:: WHAT THE TASK ASKS ::
Scan the records that follow, and whenever a line has the word "Started", copy it.

** Opening SUPPLIED DATA block **

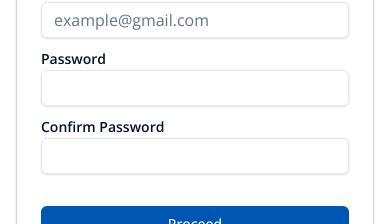
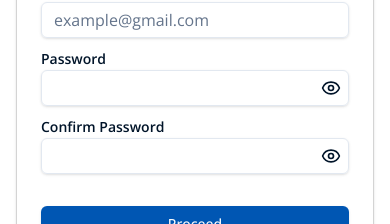
Before and after one commit to abuchirobert/sira, a Next.js app: page /auth/signup in a window 390 px wide. Shown: the part 210-434 px from the top of the page. Built offline with nearby package versions, Linux system fonts and the light colour scheme.

Commit message:
fix: resolve figma inconsistencies in auth and home pages
- Redirect buttons to correct destination
- Display testimonials as flex column on mobile
- Increase hamburger menu for mobile homepage
- Show eye icon in password input

```diff
--- a/src/components/form-elements.tsx
+++ b/src/components/form-elements.tsx
@@ -10,7 +10,14 @@ import {
 } from "./ui/form";
 import { useForm, ControllerRenderProps, FieldValues } from "react-hook-form";
 import { cn } from "@/lib/utils";
-import { File, Image as ImageIcon, Trash2, UploadCloud } from "lucide-react";
+import {
+  Eye,
+  EyeOff,
+  File,
+  Image as ImageIcon,
+  Trash2,
+  UploadCloud,
+} from "lucide-react";
 import { Button } from "./ui/button";
 import {
   Select,
@@ -179,6 +186,36 @@ export const TextareaFieldControl: React.FC<FieldControl> = ({
   );
 };
 
+export const PasswordFieldControl: React.FC<FieldControl> = ({
+  // form,
+  field,
+  input,
+}) => {
+  const [showPassword, setShowPassword] = useState(false);
+
+  return (
+    <div className="relative">
+      <Input
+        type={showPassword ? "text" : "password"}
+        placeholder={input.placeholder}
+        {...field}
+        value={field.value ?? ""}
+        className={cn(input.classes?.input)}
+        {...input.inputProps}
+      />
+
+      <Button
+        variant="ghost"
+        size="icon"
+        className="absolute top-1/2 right-0 -translate-y-1/2 [&_svg]:size-5"
+        onClick={() => setShowPassword((prev) => !prev)}
+        type="button"
+      >
+        {showPassword ? <EyeOff /> : <Eye />}
+      </Button>
+    </div>
+  );
+};
 export const DefaultFieldControl: React.FC<FieldControl> = ({
   // form,
   field,
@@ -200,6 +237,7 @@ const controlMapping: Record<string, React.FC<FieldControl>> = {
   file: FileFieldControl,
   select: SelectFieldControl,
   textarea: TextareaFieldControl,
+  password: PasswordFieldControl,
   text: DefaultFieldControl,
 };
 
--- a/src/components/header.tsx
+++ b/src/components/header.tsx
@@ -41,7 +41,12 @@ const MobileNav = () => {
 
   return (
     <nav className="@sm:hidden flex gap-4">
-      <Button variant="ghost" size="icon" onClick={() => setState("enter")}>
+      <Button
+        variant="ghost"
+        size="icon"
+        className="[&_svg]:size-8"
+        onClick={() => setState("enter")}
+      >
         <Menu />
       </Button>
 
--- a/src/components/home/get-involved.tsx
+++ b/src/components/home/get-involved.tsx
@@ -5,6 +5,7 @@ import {
 } from "lucide-react";
 import React from "react";
 import { Button } from "../ui/button";
+import Link from "next/link";
 
 const steps = [
   {
@@ -59,7 +60,9 @@ const GetInvolvedSection = () => {
               <div className="step-description">{description}</div>
             </div>
           ))}
-          <Button size="lg">Get Started</Button>
+          <Button size="lg" asChild>
+            <Link href="/auth/signup">Get Started</Link>
+          </Button>
         </div>
         <div className="image-wrapper">
           <img
--- a/src/components/home/hero.tsx
+++ b/src/components/home/hero.tsx
@@ -1,6 +1,7 @@
 import React from "react";
 import { MousePointer2 } from "lucide-react";
 import { Button } from "../ui/button";
+import Link from "next/link";
 
 const summary = [
   { label: "Issues Fixed", value: "250 +" },
@@ -28,7 +29,9 @@ const HeroSection = () => {
             chair? Leaky faucet? Any faulty facility? Speak up! Your report
             today equals a better department tomorrow.
           </p>
-          <Button className="min-w-40">Get Started</Button>
+          <Button className="min-w-40" asChild>
+            <Link href="/auth/signup">Get Started</Link>
+          </Button>
 
           <div className="image-wrapper p-3 rounded-md bg-primary/30">
             <img
--- a/src/components/home/testimonials.tsx
+++ b/src/components/home/testimonials.tsx
@@ -43,8 +43,8 @@ const Testimonials = () => {
   return (
     <section>
       <h2 className="text-2xl font-semibold text-center mb-2">Testimonials</h2>
-      <div className="testimonials md:mx-20 overflow-auto md:overflow-hidden py-2">
-        <div className="md:animate-marquee flex w-fit gap-8">
+      <div className="testimonials md:mx-20 md:overflow-hidden py-2">
+        <div className="md:animate-marquee flex items-center flex-col md:flex-row md:w-fit gap-8">
           {testimonials.map((testimonial) => (
             <Testimonial
               key={testimonial.name + testimonial.level}
```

** Closing SUPPLIED DATA block **

:: ANSWER FOR THE TASK ::
-          <Button size="lg">Get Started</Button>
+            <Link href="/auth/signup">Get Started</Link>
-          <Button className="min-w-40">Get Started</Button>
+            <Link href="/auth/signup">Get Started</Link>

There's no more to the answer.